Version comparison data
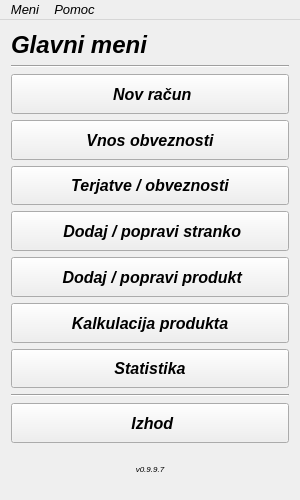
MaxMaxy/racun, file mainwindow.ui: the form before one commit.
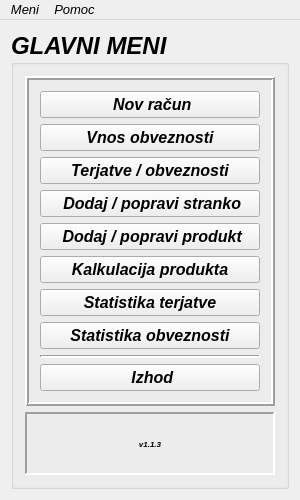
The form after the commit. Icons and pictures are not drawn.

Patch:
```diff
--- a/mainwindow.ui
+++ b/mainwindow.ui
@@ -42,36 +42,42 @@
    <bool>false</bool>
   </property>
   <widget class="QWidget" name="centralWidget">
-   <layout class="QGridLayout" name="gridLayout">
+   <layout class="QGridLayout" name="gridLayout_2">
     <item row="0" column="0">
-     <widget class="QLabel" name="label_2">
-      <property name="sizePolicy">
-       <sizepolicy hsizetype="MinimumExpanding" vsizetype="Maximum">
-        <horstretch>0</horstretch>
-        <verstretch>0</verstretch>
-       </sizepolicy>
-      </property>
+     <widget class="QGroupBox" name="groupBox">
       <property name="font">
        <font>
-        <family>MS Sans Serif</family>
         <pointsize>18</pointsize>
         <weight>75</weight>
-        <italic>true</italic>
         <bold>true</bold>
        </font>
       </property>
+      <property name="title">
+       <string>GLAVNI MENI</string>
+      </property>
+      <property name="flat">
+       <bool>true</bool>
+      </property>
+      <layout class="QGridLayout" name="gridLayout">
+       <item row="0" column="0">
+        <widget class="QFrame" name="frame">
+         <property name="sizePolicy">
+          <sizepolicy hsizetype="MinimumExpanding" vsizetype="Preferred">
+           <horstretch>0</horstretch>
+           <verstretch>0</verstretch>
+          </sizepolicy>
+         </property>
       <property name="frameShape">
-       <enum>QFrame::NoFrame</enum>
+          <enum>QFrame::Box</enum>
       </property>
       <property name="frameShadow">
-       <enum>QFrame::Plain</enum>
-      </property>
-      <property name="text">
-       <string>Glavni meni</string>
-      </property>
-     </widget>
-    </item>
-    <item row="2" column="0">
+          <enum>QFrame::Raised</enum>
+         </property>
+         <property name="lineWidth">
+          <number>2</number>
+         </property>
+         <layout class="QGridLayout" name="gridLayout_3">
+          <item row="0" column="0">
      <layout class="QVBoxLayout" name="verticalLayout">
       <item>
        <widget class="QPushButton" name="pushButton_2">
@@ -312,7 +318,7 @@
          </font>
         </property>
         <property name="text">
-         <string>Statistika</string>
+               <string>Statistika terjatve</string>
         </property>
         <property name="icon">
          <iconset>
@@ -330,6 +336,30 @@
         </property>
        </widget>
       </item>
+            <item>
+             <widget class="QPushButton" name="pushButton_9">
+              <property name="font">
+               <font>
+                <pointsize>12</pointsize>
+                <weight>75</weight>
+                <bold>true</bold>
+               </font>
+              </property>
+              <property name="text">
+               <string>Statistika obveznosti</string>
+              </property>
+              <property name="icon">
+               <iconset resource="files.qrc">
+                <normaloff>:/icons/statistic.png</normaloff>:/icons/statistic.png</iconset>
+              </property>
+              <property name="iconSize">
+               <size>
+                <width>28</width>
+                <height>28</height>
+               </size>
+              </property>
+             </widget>
+            </item>
       <item>
        <widget class="Line" name="line">
         <property name="font">
@@ -338,6 +368,9 @@
           <italic>true</italic>
          </font>
         </property>
+              <property name="lineWidth">
+               <number>2</number>
+              </property>
         <property name="orientation">
          <enum>Qt::Horizontal</enum>
         </property>
@@ -379,7 +412,12 @@
         </property>
        </widget>
       </item>
-      <item>
+           </layout>
+          </item>
+         </layout>
+        </widget>
+       </item>
+       <item row="1" column="0">
        <widget class="QLabel" name="label">
         <property name="font">
          <font>
@@ -392,13 +430,16 @@
          <enum>Qt::LeftToRight</enum>
         </property>
         <property name="frameShape">
-         <enum>QFrame::NoFrame</enum>
+          <enum>QFrame::Panel</enum>
         </property>
         <property name="frameShadow">
-         <enum>QFrame::Raised</enum>
+          <enum>QFrame::Sunken</enum>
+         </property>
+         <property name="lineWidth">
+          <number>2</number>
         </property>
         <property name="text">
-         <string>v0.9.9.7</string>
+          <string>v1.1.3</string>
         </property>
         <property name="textFormat">
          <enum>Qt::AutoText</enum>
@@ -409,18 +450,6 @@
        </widget>
       </item>
      </layout>
-    </item>
-    <item row="1" column="0">
-     <widget class="Line" name="line_2">
-      <property name="font">
-       <font>
-        <family>MS Sans Serif</family>
-        <italic>true</italic>
-       </font>
-      </property>
-      <property name="orientation">
-       <enum>Qt::Horizontal</enum>
-      </property>
      </widget>
     </item>
    </layout>
```
Left out of the diff: 16 changed lines with no effect on the pictures. Lines whose indentation alone changed are shown as unchanged.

**Assignment**
Each entry should be set down exactly, pictures excluded.

**Your solution**
MaxMaxy/racun, file mainwindow.ui: the form before one commit.
The form after the commit. Icons and pictures are not drawn.

Patch:
```diff
--- a/mainwindow.ui
+++ b/mainwindow.ui
@@ -42,36 +42,42 @@
    <bool>false</bool>
   </property>
   <widget class="QWidget" name="centralWidget">
-   <layout class="QGridLayout" name="gridLayout">
+   <layout class="QGridLayout" name="gridLayout_2">
     <item row="0" column="0">
-     <widget class="QLabel" name="label_2">
-      <property name="sizePolicy">
-       <sizepolicy hsizetype="MinimumExpanding" vsizetype="Maximum">
-        <horstretch>0</horstretch>
-        <verstretch>0</verstretch>
-       </sizepolicy>
-      </property>
+     <widget class="QGroupBox" name="groupBox">
       <property name="font">
        <font>
-        <family>MS Sans Serif</family>
         <pointsize>18</pointsize>
         <weight>75</weight>
-        <italic>true</italic>
         <bold>true</bold>
        </font>
       </property>
+      <property name="title">
+       <string>GLAVNI MENI</string>
+      </property>
+      <property name="flat">
+       <bool>true</bool>
+      </property>
+      <layout class="QGridLayout" name="gridLayout">
+       <item row="0" column="0">
+        <widget class="QFrame" name="frame">
+         <property name="sizePolicy">
+          <sizepolicy hsizetype="MinimumExpanding" vsizetype="Preferred">
+           <horstretch>0</horstretch>
+           <verstretch>0</verstretch>
+          </sizepolicy>
+         </property>
       <property name="frameShape">
-       <enum>QFrame::NoFrame</enum>
+          <enum>QFrame::Box</enum>
       </property>
       <property name="frameShadow">
-       <enum>QFrame::Plain</enum>
-      </property>
-      <property name="text">
-       <string>Glavni meni</string>
-      </property>
-     </widget>
-    </item>
-    <item row="2" column="0">
+          <enum>QFrame::Raised</enum>
+         </property>
+         <property name="lineWidth">
+          <number>2</number>
+         </property>
+         <layout class="QGridLayout" name="gridLayout_3">
+          <item row="0" column="0">
      <layout class="QVBoxLayout" name="verticalLayout">
       <item>
        <widget class="QPushButton" name="pushButton_2">
@@ -312,7 +318,7 @@
          </font>
         </property>
         <property name="text">
-         <string>Statistika</string>
+               <string>Statistika terjatve</string>
         </property>
         <property name="icon">
          <iconset>
@@ -330,6 +336,30 @@
         </property>
        </widget>
       </item>
+            <item>
+             <widget class="QPushButton" name="pushButton_9">
+              <property name="font">
+               <font>
+                <pointsize>12</pointsize>
+                <weight>75</weight>
+                <bold>true</bold>
+               </font>
+              </property>
+              <property name="text">
+               <string>Statistika obveznosti</string>
+              </property>
+              <property name="icon">
+               <iconset resource="files.qrc">
+                <normaloff>:/icons/statistic.png</normaloff>:/icons/statistic.png</iconset>
+              </property>
+              <property name="iconSize">
+               <size>
+                <width>28</width>
+                <height>28</height>
+               </size>
+              </property>
+             </widget>
+            </item>
       <item>
        <widget class="Line" name="line">
         <property name="font">
@@ -338,6 +368,9 @@
           <italic>true</italic>
          </font>
         </property>
+              <property name="lineWidth">
+               <number>2</number>
+              </property>
         <property name="orientation">
          <enum>Qt::Horizontal</enum>
         </property>
@@ -379,7 +412,12 @@
         </property>
        </widget>
       </item>
-      <item>
+           </layout>
+          </item>
+         </layout>
+        </widget>
+       </item>
+       <item row="1" column="0">
        <widget class="QLabel" name="label">
         <property name="font">
          <font>
@@ -392,13 +430,16 @@
          <enum>Qt::LeftToRight</enum>
         </property>
         <property name="frameShape">
-         <enum>QFrame::NoFrame</enum>
+          <enum>QFrame::Panel</enum>
         </property>
         <property name="frameShadow">
-         <enum>QFrame::Raised</enum>
+          <enum>QFrame::Sunken</enum>
+         </property>
+         <property name="lineWidth">
+          <number>2</number>
         </property>
         <property name="text">
-         <string>v0.9.9.7</string>
+          <string>v1.1.3</string>
         </property>
         <property name="textFormat">
          <enum>Qt::AutoText</enum>
@@ -409,18 +450,6 @@
        </widget>
       </item>
      </layout>
-    </item>
-    <item row="1" column="0">
-     <widget class="Line" name="line_2">
-      <property name="font">
-       <font>
-        <family>MS Sans Serif</family>
-        <italic>true</italic>
-       </font>
-      </property>
-      <property name="orientation">
-       <enum>Qt::Horizontal</enum>
-      </property>
      </widget>
     </item>
    </layout>
```
Left out of the diff: 16 changed lines with no effect on the pictures. Lines whose indentation alone changed are shown as unchanged.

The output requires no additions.